"That's an indicator of the way they'll approach the game, they'll probably bring a slightly more percentage approach.
"They'll look to return kicks with kicks and possibly contest a little bit more in the air.
"Leon's a very experienced player, he provides a lot of voice and he's a good organiser. He's very willing, so in a tight contest he's not too inhibited by the positional role."
Deans said the fact Eden Park was the All Blacks' fortress, where the Wallabies hadn't won in 22 years, would add to the hosts' more conservative approach.
New Zealand: Mils Muliaina, Richard Kahui, Conrad Smith, Ma'a Nonu, Sitiveni Sivivatu, Dan Carter, Jimmy Cowan, Rodney So'oialo, Richie McCaw (captain), Jerome Kaino, Ali Williams, Brad Thorn, Greg Somerville, Andrew Hore, Tony Woodcock.
Replacements: Keven Mealamu, John Afoa, Anthony Boric, Adam Thomson, Piri Weepu, Stephen Donald, Anthony Tuitavake.

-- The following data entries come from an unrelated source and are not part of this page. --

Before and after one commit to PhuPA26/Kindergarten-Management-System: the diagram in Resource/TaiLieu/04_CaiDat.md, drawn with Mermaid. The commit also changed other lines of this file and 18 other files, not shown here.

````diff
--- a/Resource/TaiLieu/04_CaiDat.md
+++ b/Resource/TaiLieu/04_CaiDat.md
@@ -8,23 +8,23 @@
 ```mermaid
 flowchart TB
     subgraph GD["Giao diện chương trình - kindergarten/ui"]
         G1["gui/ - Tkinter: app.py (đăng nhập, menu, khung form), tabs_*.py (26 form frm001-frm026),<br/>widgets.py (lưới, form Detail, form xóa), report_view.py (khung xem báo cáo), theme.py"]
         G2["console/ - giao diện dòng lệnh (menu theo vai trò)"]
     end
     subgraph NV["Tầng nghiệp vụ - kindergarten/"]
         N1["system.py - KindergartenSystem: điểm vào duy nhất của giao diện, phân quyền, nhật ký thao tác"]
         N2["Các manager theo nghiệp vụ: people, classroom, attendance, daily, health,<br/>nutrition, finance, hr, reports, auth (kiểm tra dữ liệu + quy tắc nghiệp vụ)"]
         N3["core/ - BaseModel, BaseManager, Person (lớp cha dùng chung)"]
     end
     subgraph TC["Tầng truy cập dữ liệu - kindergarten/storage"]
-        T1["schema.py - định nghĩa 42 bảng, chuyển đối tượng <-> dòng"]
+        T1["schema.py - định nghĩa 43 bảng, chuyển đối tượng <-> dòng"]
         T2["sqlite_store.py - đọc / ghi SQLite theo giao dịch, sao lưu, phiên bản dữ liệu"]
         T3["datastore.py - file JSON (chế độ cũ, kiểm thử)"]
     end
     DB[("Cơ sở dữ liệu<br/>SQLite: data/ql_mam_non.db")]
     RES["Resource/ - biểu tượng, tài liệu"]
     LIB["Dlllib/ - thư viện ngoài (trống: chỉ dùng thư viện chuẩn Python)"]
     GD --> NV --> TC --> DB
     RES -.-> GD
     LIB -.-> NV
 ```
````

Australia: Adam Ashley-Cooper, Peter Hynes, Stirling Mortlock (captain), Berrick Barnes, Lote Tuqiri, Matt Giteau, Luke Burgess, Wycliff Palu, George Smith, Phil Waugh, Nathan Sharpe, James Horwill, Al Baxter, Stephen Moore, Benn Robinson.
Replacements: Tatafu Polota-Nau, Matt Dunning, Dan Vickerman, Hugh McMeniman, Sam Cordingley, Ryan Cross, Drew Mitchell.
Referee: M. Lawrence
Assistant Referees: C. Joubert, J. Bolabiu
TMO: S. Veldsman
Kick off: 19.35 (local) / 08.35 (BST)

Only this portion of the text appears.